[WORK REQUEST]: The whole listing below is to be repeated without alteration.

[EXERCISE MATERIAL]:
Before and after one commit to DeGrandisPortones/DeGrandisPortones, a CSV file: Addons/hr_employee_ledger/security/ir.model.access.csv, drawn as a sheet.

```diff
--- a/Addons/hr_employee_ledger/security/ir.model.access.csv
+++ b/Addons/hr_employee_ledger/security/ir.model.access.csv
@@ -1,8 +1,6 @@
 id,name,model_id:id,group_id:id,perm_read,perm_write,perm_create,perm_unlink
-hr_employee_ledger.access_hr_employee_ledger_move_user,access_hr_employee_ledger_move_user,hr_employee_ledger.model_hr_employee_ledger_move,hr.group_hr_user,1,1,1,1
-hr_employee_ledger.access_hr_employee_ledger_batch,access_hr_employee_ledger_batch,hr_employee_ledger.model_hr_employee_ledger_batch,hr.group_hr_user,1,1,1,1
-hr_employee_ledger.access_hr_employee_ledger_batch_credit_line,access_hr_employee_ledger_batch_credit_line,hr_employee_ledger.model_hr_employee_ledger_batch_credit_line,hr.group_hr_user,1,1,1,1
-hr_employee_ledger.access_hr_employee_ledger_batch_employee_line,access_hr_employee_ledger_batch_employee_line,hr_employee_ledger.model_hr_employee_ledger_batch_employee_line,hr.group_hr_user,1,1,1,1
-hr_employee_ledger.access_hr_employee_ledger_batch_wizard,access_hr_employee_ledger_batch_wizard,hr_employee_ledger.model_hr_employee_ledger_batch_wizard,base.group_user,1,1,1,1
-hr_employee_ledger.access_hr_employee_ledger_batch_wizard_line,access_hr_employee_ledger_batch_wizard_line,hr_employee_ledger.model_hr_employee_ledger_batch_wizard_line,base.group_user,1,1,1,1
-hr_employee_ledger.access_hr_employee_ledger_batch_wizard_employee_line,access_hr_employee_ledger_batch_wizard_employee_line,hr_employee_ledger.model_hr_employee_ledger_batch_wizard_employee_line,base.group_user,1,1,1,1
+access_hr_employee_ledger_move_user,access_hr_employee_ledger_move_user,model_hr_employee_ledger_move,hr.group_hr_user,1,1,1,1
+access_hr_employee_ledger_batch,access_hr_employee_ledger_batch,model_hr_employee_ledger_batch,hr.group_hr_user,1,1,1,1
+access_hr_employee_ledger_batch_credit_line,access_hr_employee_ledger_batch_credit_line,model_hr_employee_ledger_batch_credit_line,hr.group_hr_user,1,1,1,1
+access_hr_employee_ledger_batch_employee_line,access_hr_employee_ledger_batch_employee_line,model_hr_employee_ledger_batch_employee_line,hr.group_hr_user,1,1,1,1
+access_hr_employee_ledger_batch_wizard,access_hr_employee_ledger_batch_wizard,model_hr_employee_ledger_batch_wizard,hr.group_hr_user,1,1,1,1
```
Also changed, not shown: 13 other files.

[ANSWER SPACE]:
Before and after one commit to DeGrandisPortones/DeGrandisPortones, a CSV file: Addons/hr_employee_ledger/security/ir.model.access.csv, drawn as a sheet.

```diff
--- a/Addons/hr_employee_ledger/security/ir.model.access.csv
+++ b/Addons/hr_employee_ledger/security/ir.model.access.csv
@@ -1,8 +1,6 @@
 id,name,model_id:id,group_id:id,perm_read,perm_write,perm_create,perm_unlink
-hr_employee_ledger.access_hr_employee_ledger_move_user,access_hr_employee_ledger_move_user,hr_employee_ledger.model_hr_employee_ledger_move,hr.group_hr_user,1,1,1,1
-hr_employee_ledger.access_hr_employee_ledger_batch,access_hr_employee_ledger_batch,hr_employee_ledger.model_hr_employee_ledger_batch,hr.group_hr_user,1,1,1,1
-hr_employee_ledger.access_hr_employee_ledger_batch_credit_line,access_hr_employee_ledger_batch_credit_line,hr_employee_ledger.model_hr_employee_ledger_batch_credit_line,hr.group_hr_user,1,1,1,1
-hr_employee_ledger.access_hr_employee_ledger_batch_employee_line,access_hr_employee_ledger_batch_employee_line,hr_employee_ledger.model_hr_employee_ledger_batch_employee_line,hr.group_hr_user,1,1,1,1
-hr_employee_ledger.access_hr_employee_ledger_batch_wizard,access_hr_employee_ledger_batch_wizard,hr_employee_ledger.model_hr_employee_ledger_batch_wizard,base.group_user,1,1,1,1
-hr_employee_ledger.access_hr_employee_ledger_batch_wizard_line,access_hr_employee_ledger_batch_wizard_line,hr_employee_ledger.model_hr_employee_ledger_batch_wizard_line,base.group_user,1,1,1,1
-hr_employee_ledger.access_hr_employee_ledger_batch_wizard_employee_line,access_hr_employee_ledger_batch_wizard_employee_line,hr_employee_ledger.model_hr_employee_ledger_batch_wizard_employee_line,base.group_user,1,1,1,1
+access_hr_employee_ledger_move_user,access_hr_employee_ledger_move_user,model_hr_employee_ledger_move,hr.group_hr_user,1,1,1,1
+access_hr_employee_ledger_batch,access_hr_employee_ledger_batch,model_hr_employee_ledger_batch,hr.group_hr_user,1,1,1,1
+access_hr_employee_ledger_batch_credit_line,access_hr_employee_ledger_batch_credit_line,model_hr_employee_ledger_batch_credit_line,hr.group_hr_user,1,1,1,1
+access_hr_employee_ledger_batch_employee_line,access_hr_employee_ledger_batch_employee_line,model_hr_employee_ledger_batch_employee_line,hr.group_hr_user,1,1,1,1
+access_hr_employee_ledger_batch_wizard,access_hr_employee_ledger_batch_wizard,model_hr_employee_ledger_batch_wizard,hr.group_hr_user,1,1,1,1
```
Also changed, not shown: 13 other files.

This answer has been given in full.